Ukrainian officials have described the law as one step toward meeting the conditions for someday joining the European Union, but Ukrainian journalists and press freedom watchdogs say it goes much further, and voiced concerns that Kyiv is using the E.U. standards as a pretext to seize greater control of the press.
For his part, Mr. Putin, in a significantly weakened position, held a video meeting with President Xi Jinping of China, trying to strengthen the relationship with his most important ally. “We share the same views on the causes, course and logic of the ongoing transformation of the global geopolitical landscape, in the face of unprecedented pressure and provocations from the West,” Mr. Putin said in a statement released by the Kremlin.
Mr. Putin launched the war expecting a quick victory that would leave Russia stronger and in control of Ukraine. Instead it has been a debacle. Though Russia’s military still holds much Ukrainian territory, it has been forced into retreat, has suffered heavy human casualties and equipment losses, and has been exposed as surprisingly weak.
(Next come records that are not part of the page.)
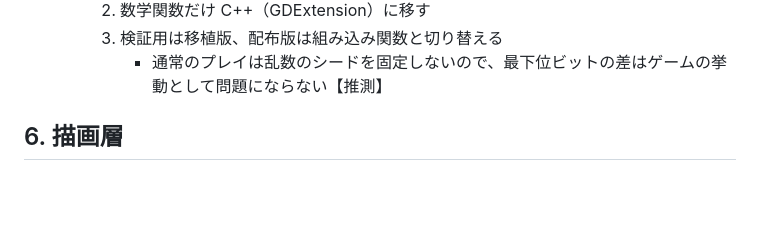
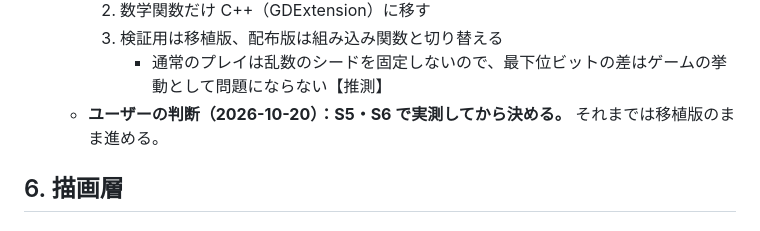
Before and after one commit to euuu44444/project-ab, a Markdown page: docs/godot-port-design.md, the part around the change. Drawn GitHub-style; blank space fills up the shorter version.

Commit message:
Record user decision: decide math performance option after S5/S6 measurements
Co-Authored-By: Claude Opus 5.5 <noreply@anthropic.com>
Claude-Session: https://claude.ai/code/session_01Jx6obBvKH2tW2parJ4y6zs

```diff
--- a/docs/godot-port-design.md
+++ b/docs/godot-port-design.md
@@ -153,6 +153,7 @@ character/berserker, character/sentinel, player/reaction-buffs, **player/movemen
     2. 数学関数だけ C++（GDExtension）に移す
     3. 検証用は移植版、配布版は組み込み関数と切り替える
        - 通常のプレイは乱数のシードを固定しないので、最下位ビットの差はゲームの挙動として問題にならない【推測】
+  - **ユーザーの判断（2026-10-20）：S5・S6 で実測してから決める。** それまでは移植版のまま進める。
 
 ## 6. 描画層
 
```
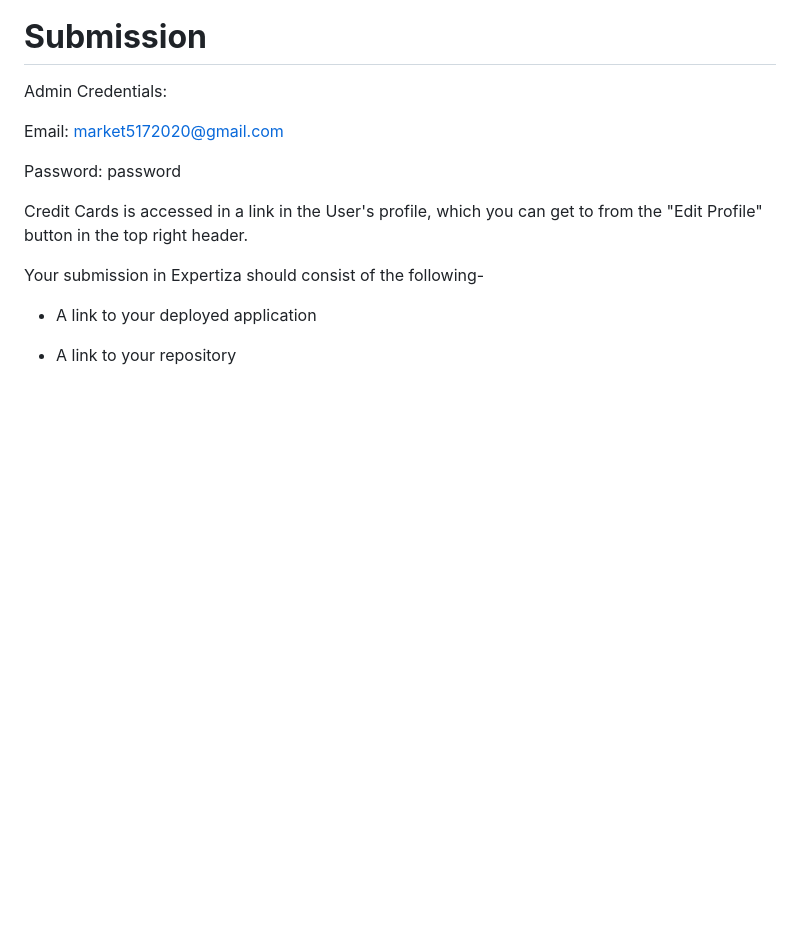
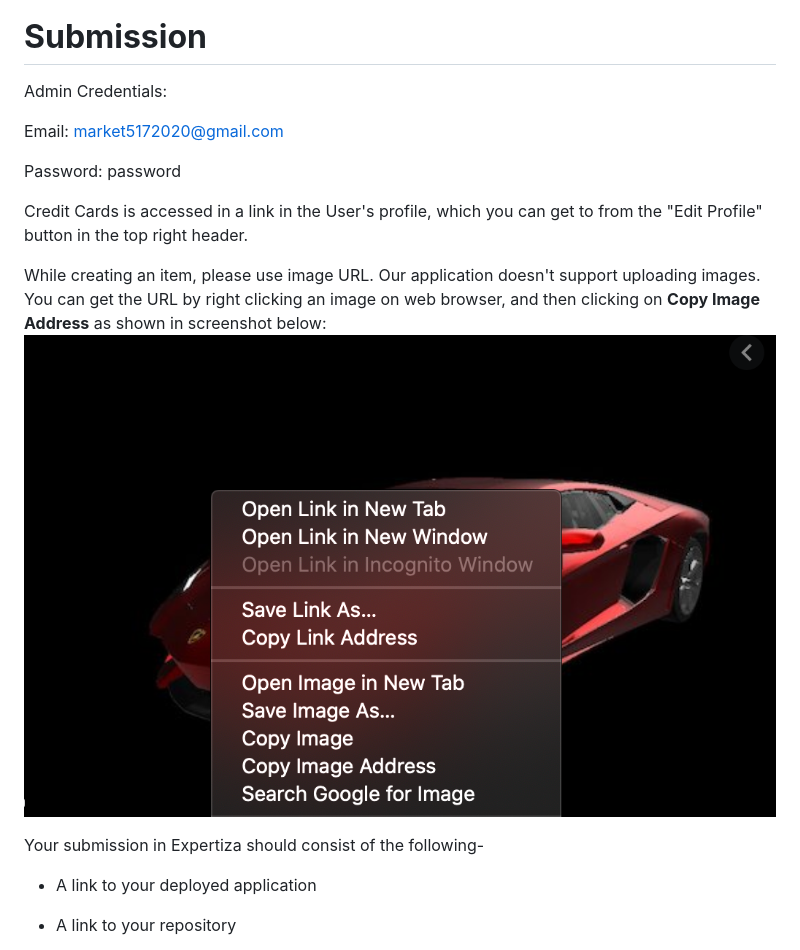
Before and after one commit to thwinter2/Marketplace, a Markdown page: README.md, the part around the change. Drawn GitHub-style; pictures changed too: images/image_link.png (added); blank space fills up the shorter version.

Commit message:
README file update for instructions to add image URL while creating item

```diff
--- a/README.md
+++ b/README.md
@@ -11,6 +11,8 @@ Password: password
 
 Credit Cards is accessed in a link in the User's profile, which you can get to from the "Edit Profile" button in the top right header.
 
+While creating an item, please use image URL. Our application doesn't support uploading images. You can get the URL by right clicking an image on web browser, and then clicking on **Copy Image Address** as shown in screenshot below:
+![Image Link](images/image_link.png)
 
 Your submission in Expertiza should consist of the following-
 
```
Russia’s economy is staggering under sanctions, and hundreds of thousands of people have fled the country.
As a result, Russia has become highly dependent on China for trade and diplomatic support, but that backing has not been as wholehearted as Mr. Putin would like. China’s government, while not publicly critical of the invasion, has expressed concerns about the war.
In the face of Russia’s continued bombardment of Ukraine’s civilian infrastructure — described by human rights groups, the United Nations and Western countries as a possible war crime — the United States and its allies are working with Ukraine to weave together a range of technology, weapons, tactics and intelligence to thwart air attacks. Western governments have raised alarms about Iran potentially selling Russia ballistic missiles, which are much harder to shoot down than either drones or cruise missiles.
The United States has delivered two NASAMS air defense missile systems to Ukraine, along with interceptor missiles for Hawk medium-range and Avenger short-range defensive systems, and more than 1,600 short-range, shoulder-fired Stinger antiaircraft missiles, officials said.
President Biden has also approved sending a battery of Patriot missiles, the United States’ most advanced ground-based missile defense system, which Ukraine has long coveted. But it is likely to be several months before Ukrainian troops are trained to use it and the system is deployed.
Reporting was contributed by David Pierson, Anton Troianovski, Anushka Patil, Shashank Bengali and Eric Schmitt.